Antonio's time, which was that of Club Sept in Paris and Studio 54 in New York, is the later '70s, so it was both pretty recent and scarily long ago. His drawings, done in colored pencil, watercolor and ink, range from meticulous fashion-illustration fantasies that have a dark Tom of Finland feeling to strong near-abstractions that puts you in mind of Leon Bakst. The photographs are mounted together in grids of six or nine, a bit like Warhol's filmstrips, and with much the same cast of characters -- Diana Vreeland, Pat Cleveland, Tina Chow, Patti d'Arbanville, Grace Jones, Diane von Furstenberg, Jessica Lange and Jerry Hall among them.
He made extensive drawings exploring a single conceit -- the metamophosis of a five-inch pump into a mannequin and back again. One example he titled Shoe Metamorphosis: Jane Thorvaldsen, 1978; Charles James "Shrimp" Dress, and it shows Thorvaldsen, an angular fashion model with platinum hair, going through four phases of transformation from lady into shoe.
"We met in Studio 54," says Thorvaldsen, now herself an artist. "We worked for five years. His studio was originally next door to Andy Warhol when Andy was on Union Square. They exchanged portraits. He would always draw me live. Always. That was part of his reputation.
"Everybody would complain and say boy! I'm dying! I'm ready to pass out! Because he would take a long time. We got paid, depending on how well he was doing at the time. Usually better if it was Bloomingdale's or Saks Fifth Avenue. He did shopping bags for them."
In the exhibition at Staley-Wise, shoes dominate the graphics. The photographs, most of which were apparently shot with a Kodak Instamatic, include a glistening suite of stills that show Pat Cleveland, a supermodel avant la lettre, nakedly afloat in Antonio's bathtub -- one of his "Blue Water" series -- and other shots that show Diana Vreeland chatting with a man with beetling black eyebrows, like the heavy in a silent movie. He turns out to be a pre-pony-tail Karl Lagerfeld.
More detailed drawings, such as a 26-inch-tall rendering of Jerry Hall with a Tiger's head, are priced at $14,000. Smaller works, such as an Interview magazine cover with Antonio's drawing of Brigitte Bardot, are $7,000. The framed sets of color snapshots are priced in the $6,000-$10,000 range.
Antonio was born in Puerto Rico in 1943 and brought up in Spanish Harlem before he went to the Fashion Institute of Technology on Manhattan's lower West Side. There he met Juan Ramos, who became his life-long partner and collaborator. Ramos art-edited the work so "Antonio" effectively means both of them.

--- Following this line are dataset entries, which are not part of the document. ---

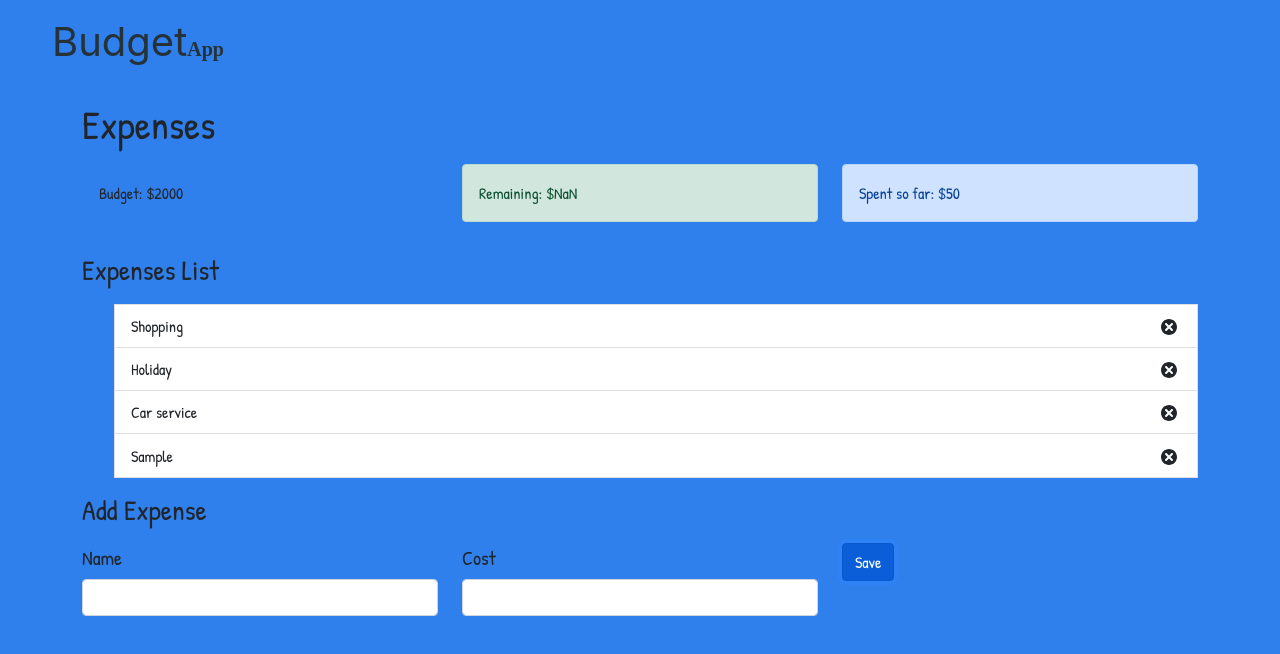
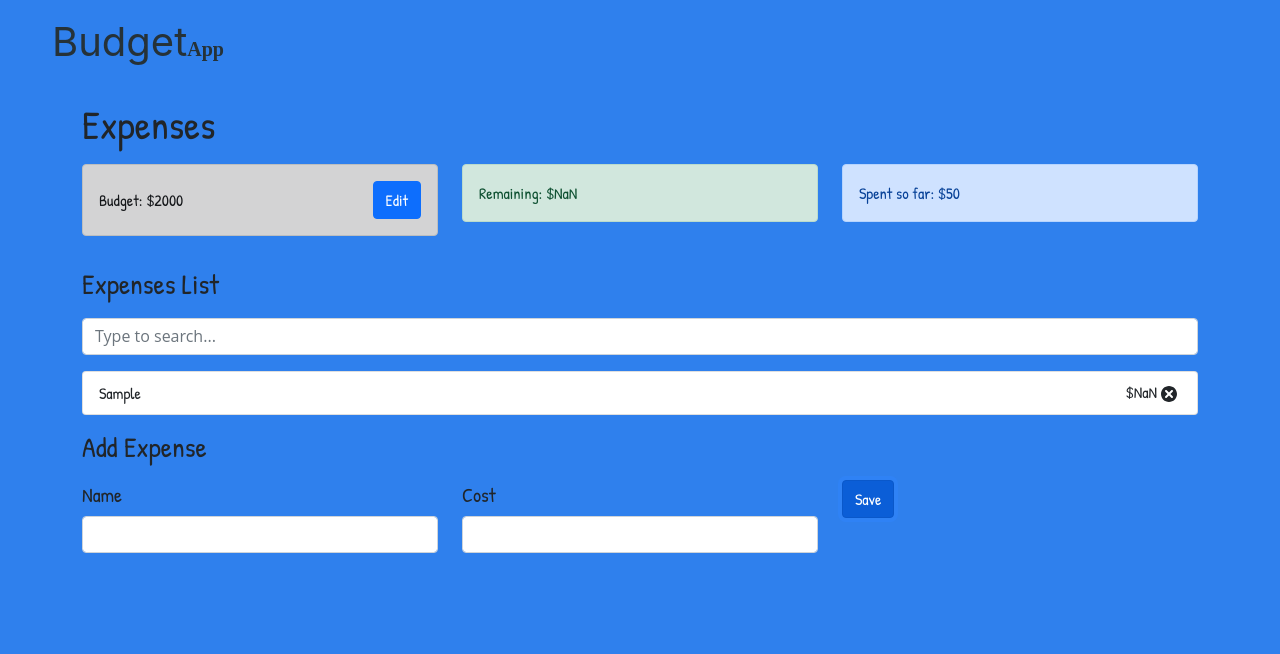
Before and after one commit to irinagetman1973/CS203-Budget-App, a React (Create React App) app: page /Expenses in a window 1280 px wide. Both pictures are taken after typing "Sample", "Sample" into the empty fields and a click on the button "Save". Shown: the top 654 px of the page. Built offline with nearby package versions, Linux system fonts and the light colour scheme.

Commit message:
Added View and Edit budget. Can now also see expense amount

```diff
--- a/src/ExpenseTotal.js
+++ b/src/ExpenseTotal.js
@@ -16,3 +16,5 @@
 }
 
 export default ExpenseTotal
+
+{/*Brittany */ }
--- a/src/components/Budget.js
+++ b/src/components/Budget.js
@@ -1,13 +1,39 @@
-import React, { useContext } from 'react';
+import React, { useContext, useState } from 'react';
 import { AppContext } from '../components/context/AppContext';
+import EditBudget from './EditBudget';
+import ViewBudget from './ViewBudget';
 
 export const Budget = () => {
-    const { budget } = useContext(AppContext)
+    const { budget, dispatch } = useContext(AppContext)
+
+    const [isEditing, setIsEditing] = useState(false)
+
+    const handleEditClick = () => {
+        setIsEditing(true)
+    }
+
+    const handleSaveClick = (value) => {
+        dispatch({
+            type: 'SET_BUDGET',
+            payload: value,
+        })
+        setIsEditing(false)
+    }
+
     return (
-        <div className='alert alert-secordary'>
-            <span>Budget: ${ budget} </span>
+        <div className='alert alert-dark p-3 d-flex align-items-center justify-content-between'>
+            {isEditing ? (
+                <EditBudget handleSaveClick={handleSaveClick} budget={budget} />
+            ) : (
+                <ViewBudget handleEditClick={handleEditClick} budget={budget} />
+            )
+            }
+            {/* <span>Budget: ${budget} </span> */}
+
         </div>
     )
 }
 
 export default Budget
+
+{/*Brittany */ }
--- a/src/components/DashboardPageLayout.js
+++ b/src/components/DashboardPageLayout.js
@@ -54,14 +54,14 @@
                                 {/*TEMPORARY*/}
 
                                 <div className="budget-box">
-                                    <div className="button">
+                                    {/* <div className="button">*/}
                                         <button className='sign-btn' onClick={navigateToExpenses}>
                                             Expenses
                                         </button>
                                         <Routes>
                                             <Route path="/Expenses" element={<Expenses />} />
                                         </Routes>
-                                    </div>
+                                    {/* </div> */}
 
                                 </div>
 
--- /dev/null
+++ b/src/components/EditBudget.js
@@ -0,0 +1,30 @@
+import React, { useState } from 'react';
+
+export const EditBudget = (props) => {
+
+	const [value, setValue] = useState(props.budget);
+
+	return (
+		<>
+			<input
+				required='required'
+				type='number'
+				class='form-control mr-3'
+				id='name'
+				value={value}
+				onChange={(event) => setValue(event.target.value)}
+			/>
+			<button
+				type='button'
+				class='btn btn-primary'
+				onClick={() => props.handleSaveClick(value)}
+			>
+				Save
+			</button>
+		</>
+	);
+};
+
+export default EditBudget;
+
+{/*Brittany */ }
--- a/src/components/ExpenseItem.js
+++ b/src/components/ExpenseItem.js
@@ -17,7 +17,7 @@
 		<li className='list-group-item d-flex justify-content-between align-items-center'>
 			{props.name}
 			<div>
-				<span className='badge badge-primary badge-pill mr-3'>
+				<span className='tag tag-primary tag-pill mr-3'>
 					${props.cost}
 				</span>
 				<TiDelete size='1.5em' onClick={ handleDeleteExpense }></TiDelete>
@@ -27,3 +27,5 @@
 };
 
 export default ExpenseItem
+
+{/*Brittany */ }
--- a/src/components/ExpenseList.js
+++ b/src/components/ExpenseList.js
@@ -1,5 +1,4 @@
-import React, { useContext } from 'react';
-import { TiDelete } from 'react-icons/ti';
+import React, { useContext, useState, useEffect } from 'react';
 import ExpenseItem from './ExpenseItem';
 import { AppContext } from '../components/context/AppContext';
 
@@ -7,37 +6,40 @@
 export const ExpenseList = () => {
 	const { expenses } = useContext(AppContext)
 
+	const [filteredExpenses, setfilteredExpenses] = useState(expenses || []);
+
+	useEffect(() => {
+		setfilteredExpenses(expenses);
+	}, [expenses]);
+
+	const handleChange = (event) => {
+		const searchResults = expenses.filter((filteredExpense) =>
+			filteredExpense.name.toLowerCase().includes(event.target.value)
+		);
+		setfilteredExpenses(searchResults);
+	};
+
 	return (
-		<ul className='List-group'>
-			{expenses.map(((expenses) => (
-				<ExpenseItem
-					id={expenses.id}
-					name={expenses.name}
-					cost={expenses.cost} />
-			)))}
-		</ul>
-	)
-
-	// const { dispatch } = useContext(AppContext);
-
-	// const handleDeleteExpense = () => {
-	// 	dispatch({
-	// 		type: 'DELETE_EXPENSE',
-	// 		payload: props.id,
-	// 	})
-	// }
-
-	// return (
-	// 	<li className='list-group-item d-flex justify-content-between align-items-center'>
-	// 		{props.name}
-	// 		<div>
-	// 			<span className='badge badge-primary badge-pill mr-3'>
-	// 				£{props.cost}
-	// 			</span>
-	// 			<TiDelete size='1.5em' onClick={handleDeleteExpense}></TiDelete>
-	// 		</div>
-	// 	</li>
-	// )
+		<>
+			<input
+				type='text'
+				class='form-control mb-2 mr-sm-2'
+				placeholder='Type to search...'
+				onChange={handleChange}
+			/>
+			<ul class='list-group mt-3 mb-3'>
+				{filteredExpenses.map((expense) => (
+					<ExpenseItem
+						id={expense.id}
+						name={expense.name}
+						cost={expense.cost}
+					/>
+				))}
+			</ul>
+		</>
+	);
 }
 
 export default ExpenseList
+
+{/*Brittany */ }
--- a/src/components/Expenses.js
+++ b/src/components/Expenses.js
@@ -1,11 +1,13 @@
 import React from "react";
 import 'bootstrap/dist/css/bootstrap.min.css';
+
 import { Budget } from './Budget';
 import { Remaining } from './Remaining';
 import { AddExpense } from './AddExpense';
 import ExpenseTotal from '../ExpenseTotal';
 import { ExpenseList } from './ExpenseList';
 import { AppProvider } from './context/AppContext';
+
 
 export const Expenses = () => {
     return (
@@ -41,3 +43,5 @@
 }
 
 export default Expenses
+
+{/*Brittany */ }
--- a/src/components/Remaining.js
+++ b/src/components/Remaining.js
@@ -18,3 +18,5 @@
 }
 
 export default Remaining
+
+{/*Brittany */ }
--- /dev/null
+++ b/src/components/ViewBudget.js
@@ -0,0 +1,16 @@
+import React from 'react';
+
+export const ViewBudget = (props) => {
+	return (
+		<>
+			<span>Budget: ${props.budget}</span>
+			<button type='button' class='btn btn-primary' onClick={props.handleEditClick}>
+				Edit
+			</button>
+		</>
+	);
+};
+
+export default ViewBudget;
+
+{/*Brittany */ }
--- a/src/components/context/AppContext.js
+++ b/src/components/context/AppContext.js
@@ -21,11 +21,7 @@
 
 const initialState = {
 	budget: 2000,
-	expenses: [
-		{ id: 12, name: 'Shopping', cost: 40 },
-		{ id: 13, name: 'Holiday', cost: 400 },
-		{ id: 14, name: 'Car service', cost: 50 },
-	],
+	expenses: [],
 }
 
 export const AppContext = createContext();
@@ -47,3 +43,5 @@
 };
 
 export default AppContext
+
+{/*Brittany */ }
--- a/src/pages/SignUp.js
+++ b/src/pages/SignUp.js
@@ -1,5 +1,5 @@
 import React from 'react';
-
+import '../App.css'
 import { SignUp } from '../components/SignUp';
 import { Navbar } from '../components/Navbar';
 
```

This is the first important exhibition of the material in New York since the artist's death in 1987.
ANTHONY HADEN-GUEST is a writer, reporter and cartoonist. He is currently at work on Famous: Some Journeys through Celebrity Worlds (William Morrow).